2 Answers | Add Yours
Mary Shelley's Frankenstein creates a very curious problem: who is the reader to blame? The necessary idea behind the answering of this question lies in the understanding of the question--who is to blame for what?
Victor is to blame for numerous things. First, he is to blame for desiring to possess forbidden knowledge. Without this desire, Victor never would have reanimated life. Second, Victor is to blame for the creature's abandonment. One could argue that if Victor would have embraced his "son" that none of "this" would have happened. Third, Victor is to blame for the deaths of William, Justine, Henry, Elizabeth, and his father. While not directly responsible, meaning the deaths were not by his hand, he is responsible for creating the being which was responsible for the deaths. Lastly, Victor is responsible for his own death. His great ambition, or tragic flaw, is directly responsible for his downfall and ultimate death.
The Creature's Blame
Directly, the creature is responsible for the deaths of William, Elizabeth, and Henry. Although he set up Justine as the murderer of William and she was found guilty, he did not physically take her life. Really, this is all the creature is directly responsible for. Indirectly, he is responsible for the deaths of Justine and Victor's father. Outside of these, the creature does nothing morally wrong.
In the end, one must decide what the true question is. Is Victor the reason why everything happened as it did, or did the creature's actions force Victor's hand?
In some way, both are to blame for different things.
For example, the monster is directly to blame for the deaths of both Elizabeth and Henry Clerval. He allows his anger at what Victor has done to him to overtake his ability to reason and leads him to murder as a form of revenge.
Ultimately, though, Victor is at fault for everything that transpires from the moment he reanimates the monster. He put the monster together without its permission. He gave it life and found that life so abhorrent that he refused to stay around to teach the monster any sort of higher reasoning (Right from wrong, etc.). As a result, the monster was forced to form its own version of right and wrong, which led to its murder of Henry and Elizabeth.
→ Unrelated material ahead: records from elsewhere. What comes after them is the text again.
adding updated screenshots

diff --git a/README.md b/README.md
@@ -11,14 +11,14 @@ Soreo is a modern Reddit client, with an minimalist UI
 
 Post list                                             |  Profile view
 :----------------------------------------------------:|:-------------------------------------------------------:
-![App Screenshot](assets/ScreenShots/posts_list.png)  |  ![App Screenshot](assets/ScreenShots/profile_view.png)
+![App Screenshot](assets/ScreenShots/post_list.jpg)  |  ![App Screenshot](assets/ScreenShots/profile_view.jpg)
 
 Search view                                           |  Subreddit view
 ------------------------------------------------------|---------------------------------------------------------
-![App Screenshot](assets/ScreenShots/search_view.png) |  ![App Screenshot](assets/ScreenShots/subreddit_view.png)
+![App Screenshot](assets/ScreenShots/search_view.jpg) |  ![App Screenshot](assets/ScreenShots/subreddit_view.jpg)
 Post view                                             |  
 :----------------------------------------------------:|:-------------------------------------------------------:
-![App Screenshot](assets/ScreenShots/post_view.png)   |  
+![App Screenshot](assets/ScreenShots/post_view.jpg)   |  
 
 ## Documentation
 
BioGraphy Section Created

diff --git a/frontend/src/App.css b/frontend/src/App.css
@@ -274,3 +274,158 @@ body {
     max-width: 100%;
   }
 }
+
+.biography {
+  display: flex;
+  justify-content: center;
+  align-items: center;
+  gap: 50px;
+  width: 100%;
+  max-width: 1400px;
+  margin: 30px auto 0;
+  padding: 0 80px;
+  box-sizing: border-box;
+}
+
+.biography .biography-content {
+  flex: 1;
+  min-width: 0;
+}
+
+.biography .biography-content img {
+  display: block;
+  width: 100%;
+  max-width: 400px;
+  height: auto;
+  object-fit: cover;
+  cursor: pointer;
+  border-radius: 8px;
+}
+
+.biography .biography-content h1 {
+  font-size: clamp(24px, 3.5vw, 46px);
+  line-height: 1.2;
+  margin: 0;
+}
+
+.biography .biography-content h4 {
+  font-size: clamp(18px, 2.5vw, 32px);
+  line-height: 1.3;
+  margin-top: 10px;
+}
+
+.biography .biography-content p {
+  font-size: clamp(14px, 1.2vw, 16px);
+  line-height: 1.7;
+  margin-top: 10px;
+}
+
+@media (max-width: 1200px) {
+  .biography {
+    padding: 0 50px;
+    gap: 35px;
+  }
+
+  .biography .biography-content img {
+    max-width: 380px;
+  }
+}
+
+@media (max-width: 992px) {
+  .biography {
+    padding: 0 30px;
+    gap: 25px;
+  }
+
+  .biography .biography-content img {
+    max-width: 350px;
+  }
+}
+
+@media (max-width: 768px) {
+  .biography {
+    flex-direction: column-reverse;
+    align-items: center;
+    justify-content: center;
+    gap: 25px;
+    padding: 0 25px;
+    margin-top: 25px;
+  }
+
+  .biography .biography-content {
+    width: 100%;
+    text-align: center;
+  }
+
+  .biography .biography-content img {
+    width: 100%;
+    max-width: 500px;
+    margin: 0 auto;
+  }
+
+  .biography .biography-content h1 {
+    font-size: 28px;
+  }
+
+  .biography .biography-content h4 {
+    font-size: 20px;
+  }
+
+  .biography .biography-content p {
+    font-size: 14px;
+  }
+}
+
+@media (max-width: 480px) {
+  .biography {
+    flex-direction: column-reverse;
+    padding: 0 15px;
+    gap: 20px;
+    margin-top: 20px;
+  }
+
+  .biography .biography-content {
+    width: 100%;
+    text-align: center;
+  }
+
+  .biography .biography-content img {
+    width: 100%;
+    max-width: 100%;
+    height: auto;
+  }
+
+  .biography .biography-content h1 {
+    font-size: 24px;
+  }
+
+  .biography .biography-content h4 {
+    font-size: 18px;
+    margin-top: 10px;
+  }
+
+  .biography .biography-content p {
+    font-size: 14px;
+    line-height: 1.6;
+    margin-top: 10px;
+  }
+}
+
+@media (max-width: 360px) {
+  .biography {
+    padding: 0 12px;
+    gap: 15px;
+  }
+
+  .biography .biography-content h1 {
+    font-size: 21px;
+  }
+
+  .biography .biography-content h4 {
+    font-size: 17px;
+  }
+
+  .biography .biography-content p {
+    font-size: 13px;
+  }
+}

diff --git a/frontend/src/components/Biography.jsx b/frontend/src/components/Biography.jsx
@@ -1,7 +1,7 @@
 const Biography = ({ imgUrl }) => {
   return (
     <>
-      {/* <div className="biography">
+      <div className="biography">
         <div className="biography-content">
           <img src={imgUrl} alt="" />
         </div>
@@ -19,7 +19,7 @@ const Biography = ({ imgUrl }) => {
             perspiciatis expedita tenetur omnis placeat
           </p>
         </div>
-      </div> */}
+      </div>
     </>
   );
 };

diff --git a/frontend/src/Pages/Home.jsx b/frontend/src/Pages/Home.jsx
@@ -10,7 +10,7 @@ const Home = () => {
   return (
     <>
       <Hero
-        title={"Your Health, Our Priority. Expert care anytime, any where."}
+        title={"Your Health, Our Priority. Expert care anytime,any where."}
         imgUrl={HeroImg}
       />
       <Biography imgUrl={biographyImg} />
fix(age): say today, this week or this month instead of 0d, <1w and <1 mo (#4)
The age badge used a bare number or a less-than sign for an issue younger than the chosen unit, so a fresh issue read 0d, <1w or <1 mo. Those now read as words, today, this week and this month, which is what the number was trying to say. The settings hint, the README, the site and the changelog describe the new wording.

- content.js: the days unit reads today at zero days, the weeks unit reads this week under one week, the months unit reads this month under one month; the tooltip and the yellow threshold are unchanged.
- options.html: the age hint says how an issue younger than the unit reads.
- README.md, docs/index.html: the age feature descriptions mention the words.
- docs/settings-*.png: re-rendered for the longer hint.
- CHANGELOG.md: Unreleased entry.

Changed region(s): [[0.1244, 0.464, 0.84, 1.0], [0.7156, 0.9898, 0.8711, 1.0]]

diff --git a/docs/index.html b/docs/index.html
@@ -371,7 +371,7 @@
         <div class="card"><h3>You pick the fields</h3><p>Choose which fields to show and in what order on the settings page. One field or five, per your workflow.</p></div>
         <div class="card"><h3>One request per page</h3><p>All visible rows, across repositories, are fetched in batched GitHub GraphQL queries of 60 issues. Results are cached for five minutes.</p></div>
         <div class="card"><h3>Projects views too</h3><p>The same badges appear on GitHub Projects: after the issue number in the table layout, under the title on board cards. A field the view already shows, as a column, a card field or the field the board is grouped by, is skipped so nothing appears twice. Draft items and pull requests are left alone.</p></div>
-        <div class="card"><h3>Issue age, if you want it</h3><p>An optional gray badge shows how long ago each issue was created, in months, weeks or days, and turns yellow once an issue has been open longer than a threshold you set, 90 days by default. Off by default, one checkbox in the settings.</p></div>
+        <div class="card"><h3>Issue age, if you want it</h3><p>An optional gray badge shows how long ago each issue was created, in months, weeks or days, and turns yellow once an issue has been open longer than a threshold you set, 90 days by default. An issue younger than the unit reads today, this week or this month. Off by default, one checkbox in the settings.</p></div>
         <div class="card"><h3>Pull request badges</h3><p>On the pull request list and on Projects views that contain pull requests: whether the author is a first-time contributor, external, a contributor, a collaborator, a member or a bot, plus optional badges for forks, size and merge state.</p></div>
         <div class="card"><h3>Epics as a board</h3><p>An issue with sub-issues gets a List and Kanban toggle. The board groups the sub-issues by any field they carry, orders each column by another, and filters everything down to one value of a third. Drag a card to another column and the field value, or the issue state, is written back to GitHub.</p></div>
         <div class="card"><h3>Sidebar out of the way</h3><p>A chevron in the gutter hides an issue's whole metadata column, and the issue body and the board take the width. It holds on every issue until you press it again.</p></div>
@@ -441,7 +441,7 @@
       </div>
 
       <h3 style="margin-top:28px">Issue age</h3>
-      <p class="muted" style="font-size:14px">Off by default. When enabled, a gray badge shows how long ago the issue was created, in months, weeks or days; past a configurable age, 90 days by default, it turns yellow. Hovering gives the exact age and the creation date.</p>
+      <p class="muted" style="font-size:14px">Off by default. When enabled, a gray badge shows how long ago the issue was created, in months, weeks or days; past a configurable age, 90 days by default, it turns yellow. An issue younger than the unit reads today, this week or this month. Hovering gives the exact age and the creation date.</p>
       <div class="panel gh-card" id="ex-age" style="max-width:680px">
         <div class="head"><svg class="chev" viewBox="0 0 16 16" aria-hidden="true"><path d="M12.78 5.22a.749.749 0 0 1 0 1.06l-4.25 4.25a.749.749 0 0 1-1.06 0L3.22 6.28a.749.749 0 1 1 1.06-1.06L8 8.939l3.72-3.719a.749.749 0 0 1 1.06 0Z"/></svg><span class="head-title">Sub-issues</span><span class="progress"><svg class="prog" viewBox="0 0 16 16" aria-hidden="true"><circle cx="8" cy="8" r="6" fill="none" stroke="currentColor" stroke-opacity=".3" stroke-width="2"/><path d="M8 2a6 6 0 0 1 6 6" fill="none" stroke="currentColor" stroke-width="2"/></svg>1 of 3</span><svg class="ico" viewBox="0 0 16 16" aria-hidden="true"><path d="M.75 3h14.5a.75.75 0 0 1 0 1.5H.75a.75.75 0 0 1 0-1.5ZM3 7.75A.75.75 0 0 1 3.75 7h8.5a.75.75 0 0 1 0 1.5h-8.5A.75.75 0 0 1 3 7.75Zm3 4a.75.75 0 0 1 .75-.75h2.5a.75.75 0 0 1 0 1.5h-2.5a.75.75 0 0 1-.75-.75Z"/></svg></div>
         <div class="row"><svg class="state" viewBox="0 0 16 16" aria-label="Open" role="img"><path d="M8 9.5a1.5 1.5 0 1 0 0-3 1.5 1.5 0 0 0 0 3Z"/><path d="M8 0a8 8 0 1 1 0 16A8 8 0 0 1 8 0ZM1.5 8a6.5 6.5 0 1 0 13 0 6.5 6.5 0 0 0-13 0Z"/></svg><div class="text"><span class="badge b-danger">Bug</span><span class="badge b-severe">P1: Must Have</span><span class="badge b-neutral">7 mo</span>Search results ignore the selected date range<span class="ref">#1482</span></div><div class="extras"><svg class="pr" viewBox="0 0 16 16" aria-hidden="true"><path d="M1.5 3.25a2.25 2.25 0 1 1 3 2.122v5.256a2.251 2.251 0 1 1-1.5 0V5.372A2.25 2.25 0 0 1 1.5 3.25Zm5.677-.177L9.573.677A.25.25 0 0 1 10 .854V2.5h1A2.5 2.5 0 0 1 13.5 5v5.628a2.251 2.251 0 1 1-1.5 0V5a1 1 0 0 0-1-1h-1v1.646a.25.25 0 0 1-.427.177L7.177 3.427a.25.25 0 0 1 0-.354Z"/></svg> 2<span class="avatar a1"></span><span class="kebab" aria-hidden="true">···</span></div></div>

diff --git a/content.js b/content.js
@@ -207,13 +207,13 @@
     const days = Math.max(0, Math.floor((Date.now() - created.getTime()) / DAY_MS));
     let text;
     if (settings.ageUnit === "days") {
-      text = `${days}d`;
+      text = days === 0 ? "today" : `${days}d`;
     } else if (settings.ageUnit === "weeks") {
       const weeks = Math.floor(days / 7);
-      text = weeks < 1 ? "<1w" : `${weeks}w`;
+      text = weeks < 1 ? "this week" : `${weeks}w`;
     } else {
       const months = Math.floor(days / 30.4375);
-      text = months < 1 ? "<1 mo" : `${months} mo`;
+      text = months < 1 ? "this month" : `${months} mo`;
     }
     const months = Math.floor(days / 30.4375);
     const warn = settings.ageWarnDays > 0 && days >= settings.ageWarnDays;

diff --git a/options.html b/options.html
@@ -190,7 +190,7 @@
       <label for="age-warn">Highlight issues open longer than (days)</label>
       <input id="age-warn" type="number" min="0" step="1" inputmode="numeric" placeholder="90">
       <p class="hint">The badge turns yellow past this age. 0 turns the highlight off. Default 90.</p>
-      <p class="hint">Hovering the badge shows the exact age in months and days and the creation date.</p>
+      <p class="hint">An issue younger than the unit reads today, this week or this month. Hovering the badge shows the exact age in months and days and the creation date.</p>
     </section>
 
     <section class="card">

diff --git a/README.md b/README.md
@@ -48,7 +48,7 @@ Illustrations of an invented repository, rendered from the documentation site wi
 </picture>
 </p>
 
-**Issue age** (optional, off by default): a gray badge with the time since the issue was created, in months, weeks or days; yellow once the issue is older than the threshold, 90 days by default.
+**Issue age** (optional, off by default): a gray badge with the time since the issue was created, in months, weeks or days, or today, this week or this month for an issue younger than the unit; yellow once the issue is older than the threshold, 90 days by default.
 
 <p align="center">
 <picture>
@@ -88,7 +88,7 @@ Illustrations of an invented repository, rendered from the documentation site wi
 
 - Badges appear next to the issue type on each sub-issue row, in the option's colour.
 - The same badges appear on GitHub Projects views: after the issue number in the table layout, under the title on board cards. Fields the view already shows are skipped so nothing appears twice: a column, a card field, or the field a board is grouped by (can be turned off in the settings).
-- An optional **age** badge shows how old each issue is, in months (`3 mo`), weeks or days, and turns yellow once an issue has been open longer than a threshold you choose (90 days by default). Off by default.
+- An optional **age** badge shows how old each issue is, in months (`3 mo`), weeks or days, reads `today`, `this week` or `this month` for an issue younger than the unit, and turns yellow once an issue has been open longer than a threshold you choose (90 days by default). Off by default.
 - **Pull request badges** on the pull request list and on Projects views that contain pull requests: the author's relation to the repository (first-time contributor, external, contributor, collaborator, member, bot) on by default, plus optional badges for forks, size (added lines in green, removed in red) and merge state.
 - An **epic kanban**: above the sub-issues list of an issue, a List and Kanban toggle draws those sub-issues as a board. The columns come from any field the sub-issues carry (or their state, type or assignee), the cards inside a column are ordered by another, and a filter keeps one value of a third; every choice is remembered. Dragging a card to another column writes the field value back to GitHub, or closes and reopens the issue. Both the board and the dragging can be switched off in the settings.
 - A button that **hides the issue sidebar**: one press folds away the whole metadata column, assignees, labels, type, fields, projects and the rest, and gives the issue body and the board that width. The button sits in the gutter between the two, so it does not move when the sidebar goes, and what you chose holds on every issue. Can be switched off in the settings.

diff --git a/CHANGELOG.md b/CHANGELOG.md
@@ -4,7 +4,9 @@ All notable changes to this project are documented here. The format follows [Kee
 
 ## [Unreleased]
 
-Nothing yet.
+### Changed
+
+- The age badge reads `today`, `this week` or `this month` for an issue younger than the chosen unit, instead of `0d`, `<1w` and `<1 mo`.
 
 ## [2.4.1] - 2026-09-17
We’ve answered 328,298 questions. We can answer yours, too.Ask a question